Qualitative Phenomenological Study: Experiences of General and Special Education Teachers on State Assessment

Qualitative Phenomenological Study: Experiences of General and Special Education Teachers on State Assessment

Author: 
Cordelia Hayden
Program of study: 
Ed.D./CI
Abstract: 
The aim of the study was to explore the lived experiences of general and special education teachers whose students with disabilities are required to participate in the regular state assessment and the meaning they ascribed to that experience. A sample size of 15 general and special education teachers participated in a face-to-face interview or email interview. The sample was purposively selected from one Florida school, from the publicly available website. The interview guide for the study included demographic questions and 15 open-ended questions for all participants. The interview questions focused on the lived experiences of general and special education teachers and the pressures and influences standardized assessments have on teaching and learning in the classroom. All 15 participants shared similar perspectives, attitudes, and frustrations in similar areas in regard to their experiences and perceptions. The five themes that emerged were (a) stress and pressure, (b) student testing and teacher accountability, (c) role shifts, (d) accelerated content and job security, and (e) teacher concerns about evaluations. The teachers provided a way to approach the problem. Teacher evaluation results reflected a deeply flawed belief that all teachers are the same and are interchangeable parts instead of individual professionals. Lawmakers should be proactive in producing the most positive results for teacher evaluations and for assessing students with disability. The evaluation process needs to be meaningful and should not be limited to a single rating. More focus needs to be on unique life skills and learning skills for students with disabilities.
Dedication: 
This work is dedicated to my loving husband, Greagory Hayden, my three children, Alexander, Austin, and Ashley Hayden, my parents Elijah and Viviene Kessna, and three brothers Wayne, Allan, and Alvin Kessna who inspired me. They have shared in my joys and discomforts. My family have supported my dissertation journey and encouraged me when I was ready to give up. Their unconditional love and patience have helped me remain ambitious. This support has strengthened my desire to continue my journey as I progress toward completing this work.
Acknowledgements: 
I would like to acknowledge others who contributed to my doctoral journey and achievement. First, recognition is extended to my dissertation chair, my devoted mentor, Dr. Donald Munday, who provided guidance, encouragement, and motivated me to achieve my goal. I am also very grateful to Dr. Marvin Anthony, who faithfully served on my dissertation committee throughout this exhaustive doctoral journey. My thanks to Dr. Maria Navarro, for her dedication and commitment as my committee member, and her support towards the process of my dissertation. Finally, I would like to recognize and thank Dr. Chizoba Madueke, my past chair, who was with me on this long journey, but was unable to finish with me, for his patience, persistence, and never giving up on me. I would like to express my appreciation to the faculty and staff at University of Phoenix School of Advanced Studies for their support during the entire doctoral journey; especially, the academic and financial advisors who provided an excellent experience.
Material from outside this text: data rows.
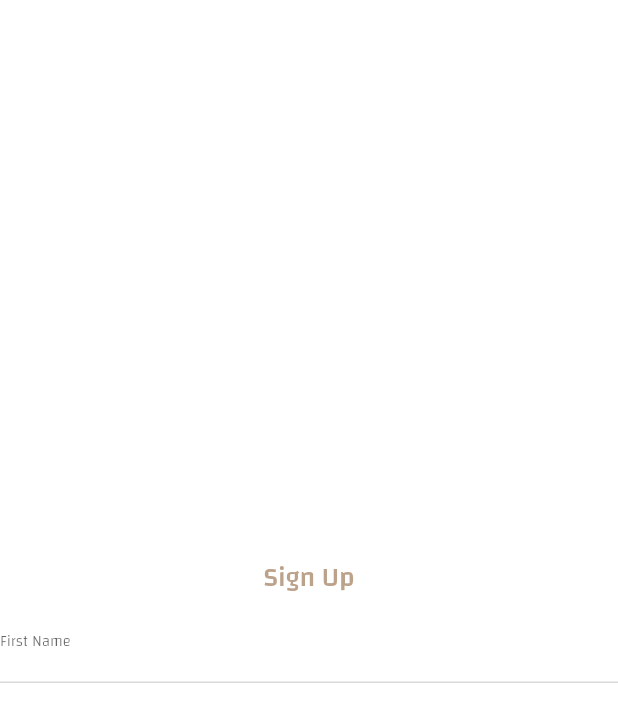
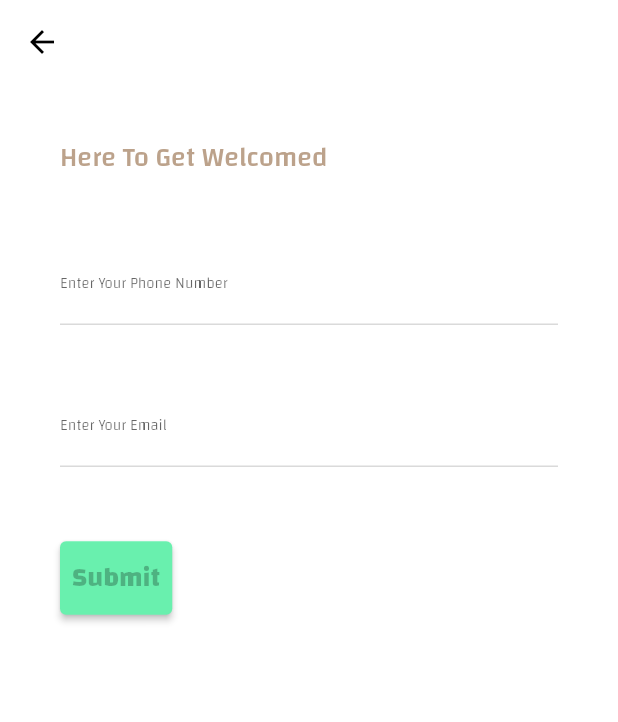
Before and after one commit to Zezo-01/Emtalik, a Flutter app: the screen it shows after launch, on a phone screen of 412 x 824 dp. Shown: the top 722 px of the screen. Run offline on Flutter 3.47's test engine with Material 2 defaults, Android fonts, the phone set to English and light mode, and no system bars; our stand-ins replace localization, motion_toast.

Commit message:
Sign Up But Need Some Adds And Fixing

```diff
--- a/lib/Widgets/route_gen.dart
+++ b/lib/Widgets/route_gen.dart
@@ -1,7 +1,9 @@
 import 'package:emtalik/pages/mainpage.dart';
 import 'package:emtalik/pages/login.dart';
-import 'package:emtalik/pages/signup.dart';
 import 'package:flutter/material.dart';
+
+import '../pages/signup1.dart';
+import '../pages/signup2.dart';
 class RouteGeneration{
 static Route<dynamic> generateRoute(RouteSettings settings){
   final args =settings.arguments;
@@ -10,8 +12,10 @@ static Route<dynamic> generateRoute(RouteSettings settings){
     return MaterialPageRoute(builder:(_)=> LoginPage());
     case '/mainpage' :
     return MaterialPageRoute(builder:(_)=> MyHomePage());
-    case '/signup' :
+    case '/signup1' :
     return MaterialPageRoute(builder:(_)=> Signup());
+    case '/signup2' :
+    return MaterialPageRoute(builder:(_)=> Signup2());
   }
   return errorRoute();
 }
--- a/lib/main.dart
+++ b/lib/main.dart
@@ -25,7 +25,7 @@ class _MyApp extends State<StatefulWidget> {
       onGenerateTitle: (context) => 'app-name'.i18n(),
       theme: AppEnv.defaultLightTheme(context),
       darkTheme: AppEnv.defaultDarkTheme(context),
-      initialRoute: '/signup',
+      initialRoute: '/signup2',
       onGenerateRoute: RouteGeneration.generateRoute,
     );
   }
--- a/lib/pages/signup.dart
+++ /dev/null
@@ -1,63 +0,0 @@
-import 'dart:html';
-
-import 'package:flutter/material.dart';
-import 'package:flutter/widgets.dart';
-
-class Signup extends StatelessWidget{
-  @override
-  Widget build(BuildContext context) {
-    return Scaffold(
-      body: Body(child: Column(
-        mainAxisAlignment:MainAxisAlignment.center,
-        children: <Widget>[
-      Text("Sign Up"),
-
-      TextFormField(
-
-decoration: InputDecoration(labelText: 'First Name'),
-      ),
-
-
-
-
-
-        ],
-      ),
-      ),
-    );
-
-  }
-}
-
-class Body extends StatelessWidget{
-  final Widget child;
-
-  const Body({
-    Key ? key,
-    required this.child,
-     }) : super(key: key);
-  @override
-  Widget build(BuildContext context) {
-    Size size=MediaQuery.of(context).size;
-    return Container(
-
-height: size.height,
-width: double.infinity,
-child: Stack(
-  alignment: Alignment.center,
-  children: <Widget>[
-
-
-child,
-
-  ],
-
-),
-
-    );
-
-  }
-
-
-
-}
--- /dev/null
+++ b/lib/pages/signup2.dart
@@ -0,0 +1,94 @@
+import 'package:flutter/material.dart';
+import 'package:flutter/widgets.dart';
+import 'package:localization/localization.dart';
+
+class Signup2 extends StatefulWidget{
+  @override
+  _Signup2 createState()=>_Signup2();
+
+}
+
+class _Signup2 extends State<Signup2>{
+  final formKey=GlobalKey<FormState>();
+  String name="";
+  @override
+  Widget build(BuildContext context) {
+    final double height=MediaQuery.of(context).size.height;
+    final GlobalKey<ScaffoldState> _scaffoldkey=GlobalKey<ScaffoldState>();
+    return Scaffold(
+      key: _scaffoldkey,
+      appBar: AppBar(
+        backgroundColor: Colors.transparent,
+        elevation: 0,
+      ),
+      backgroundColor: Color(0xFFffffff),
+      body: Container(
+        padding: const EdgeInsets.only(left: 40,right: 40),
+        child: Form(
+          key: formKey,
+          child: Column(
+            crossAxisAlignment: CrossAxisAlignment.start,
+            children: [
+              SizedBox(height: height*0.04,),
+              Text("Here To Get Welcomed"),
+              SizedBox(height: height*0.05,),
+
+
+              TextFormField(
+                    decoration:InputDecoration(labelText: "Enter Your Phone Number"),
+                    validator: (value){
+                      if(value!.isEmpty || RegExp(r'^[+]*[(]{0,1})[0-9]{1,4}[)]{0,1}[-\s\./0-9]+$').hasMatch(value)){
+                        return "Enter Correct Phone Number";
+
+                      }
+                      else {
+                        return null;
+                      }
+
+                    },
+              ),
+
+
+              SizedBox(height: height*0.05,),
+              TextFormField(
+                    decoration:InputDecoration(labelText: "Enter Your Email"),
+                    validator: (value){
+                      if(value!.isEmpty || RegExp(r'^[\w-\.]+@([\w-]+\.)+[\w]{2,4}]').hasMatch(value)){
+                        return "Enter Correct Email";
+
+                      }
+                      else {
+                        return null;
+                      }
+
+                    },
+              ),
+
+
+              SizedBox(height: height*0.05,),
+              Row(),
+              SizedBox(height: height*0.01,),
+              Row(),
+
+    ElevatedButton(
+
+                          onPressed: () {
+                            if(formKey.currentState!.validate()){
+                              final snackBar=SnackBar(content: Text('Submiting Sign Up'));
+                              _scaffoldkey.currentState!.showSnackBar(snackBar);
+                            }
+                            Navigator.of(context).pushNamed('/mainpage');
+                          },
+                          child: Text("Submit".i18n()),
+                        ),
+
+            ],
+          ),
+        ),
+      ),
+    );
+
+  }
+
+
+}
```
Also changed, not shown: lib/pages/signup1.dart (added, +106 -0 lines), lib/pages/images/house.png (deleted), lib/pages/images/lands.png (deleted), lib/pages/images/parking.png (deleted), lib/pages/images/store.png (deleted).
My recognition goes out to my friends and classmates whose encouragement was a source of my motivation. Additionally, thank you to all my research participants who made it possible to achieve this accomplishment.